The question: How do I move out of the public sector?
I have experience of managing government IT systems. I have a broad knowledge of infrastructure, data communications, databases and security.
I have recently worked in a project management role and I have learned Prince2. I am looking to move out of government and I want to do so without starting a pure project management role.
Can you advise me how the IT industry might be able to employ my general skills?
The solution: Target small firms and consultancies
Your broad infrastructure knowledge is likely to be attractive to many businesses. While exploring options in the private sector, remember to give particular consideration to how the role will differ from your current role in relation to working hours and pay.
With your skills, I would suggest you go for roles in IT consultancy or within a small business.
Consultancies require infrastructure analysts for client sites. You would need a clear understanding of the business problems facing clients.
People and communication skills would be critical for someone working at a consultancy. You could expect a decent upgrade from your current salary, but also an increase in the hours that you are expected to work.
In small and medium-sized enterprises, the IT manager is asked to do more than one job. Responsibilities could range from designing and supporting the network to security operations. You would also be required to take on project work, utilising your knowledge of Prince2.
Solution by Neil McCreadie, managing consultant at Hudson
The panel: Hudson, No Limits Coaching, The Training Camp, Wreay Group
Need advice on your IT career? E-mail your questions to: email@example.com
Vote for your IT greats
Who have been the most influential people in IT in the past 40 years? The greatest organisations? The best hardware and software technologies? As part of Computer Weekly’s 40th anniversary celebrations, we are asking our readers who and what has really made a difference?
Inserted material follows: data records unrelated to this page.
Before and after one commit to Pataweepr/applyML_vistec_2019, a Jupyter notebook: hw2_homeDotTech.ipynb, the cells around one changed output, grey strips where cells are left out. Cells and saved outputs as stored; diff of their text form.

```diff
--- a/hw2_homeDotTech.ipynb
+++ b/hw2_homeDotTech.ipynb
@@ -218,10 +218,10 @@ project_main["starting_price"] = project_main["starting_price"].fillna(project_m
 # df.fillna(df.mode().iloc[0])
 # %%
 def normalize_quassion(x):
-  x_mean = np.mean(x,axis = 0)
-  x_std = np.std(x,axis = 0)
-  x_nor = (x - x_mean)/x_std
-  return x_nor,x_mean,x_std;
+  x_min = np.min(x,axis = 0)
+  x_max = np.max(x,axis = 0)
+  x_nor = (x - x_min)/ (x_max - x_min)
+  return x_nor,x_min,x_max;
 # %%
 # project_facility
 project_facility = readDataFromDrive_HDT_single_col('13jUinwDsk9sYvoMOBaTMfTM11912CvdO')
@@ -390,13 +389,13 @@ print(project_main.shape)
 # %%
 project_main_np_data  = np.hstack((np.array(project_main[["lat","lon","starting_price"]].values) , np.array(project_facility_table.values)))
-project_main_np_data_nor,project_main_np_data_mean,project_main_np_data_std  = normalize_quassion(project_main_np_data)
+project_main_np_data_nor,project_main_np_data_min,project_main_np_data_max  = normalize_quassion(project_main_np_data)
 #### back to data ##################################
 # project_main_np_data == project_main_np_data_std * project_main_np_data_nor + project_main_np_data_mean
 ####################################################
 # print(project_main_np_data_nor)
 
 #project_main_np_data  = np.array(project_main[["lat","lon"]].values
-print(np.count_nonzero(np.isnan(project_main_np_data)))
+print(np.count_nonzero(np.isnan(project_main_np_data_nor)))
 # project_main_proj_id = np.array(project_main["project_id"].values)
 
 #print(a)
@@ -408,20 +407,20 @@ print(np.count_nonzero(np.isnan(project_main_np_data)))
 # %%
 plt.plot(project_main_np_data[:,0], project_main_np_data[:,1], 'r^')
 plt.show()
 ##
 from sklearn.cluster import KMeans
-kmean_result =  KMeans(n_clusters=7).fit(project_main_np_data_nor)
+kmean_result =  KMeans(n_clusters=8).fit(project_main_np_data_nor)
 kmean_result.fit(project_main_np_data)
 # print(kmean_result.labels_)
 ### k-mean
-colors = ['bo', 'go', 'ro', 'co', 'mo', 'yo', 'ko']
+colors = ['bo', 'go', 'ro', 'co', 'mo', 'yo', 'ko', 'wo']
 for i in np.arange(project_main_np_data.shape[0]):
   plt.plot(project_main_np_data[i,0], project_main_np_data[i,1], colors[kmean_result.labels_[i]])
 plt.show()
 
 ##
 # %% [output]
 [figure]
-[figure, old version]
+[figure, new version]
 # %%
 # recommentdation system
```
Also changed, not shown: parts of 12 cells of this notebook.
Vote now at: www.computerweekly.com/ITgreats
This was first published in September 2006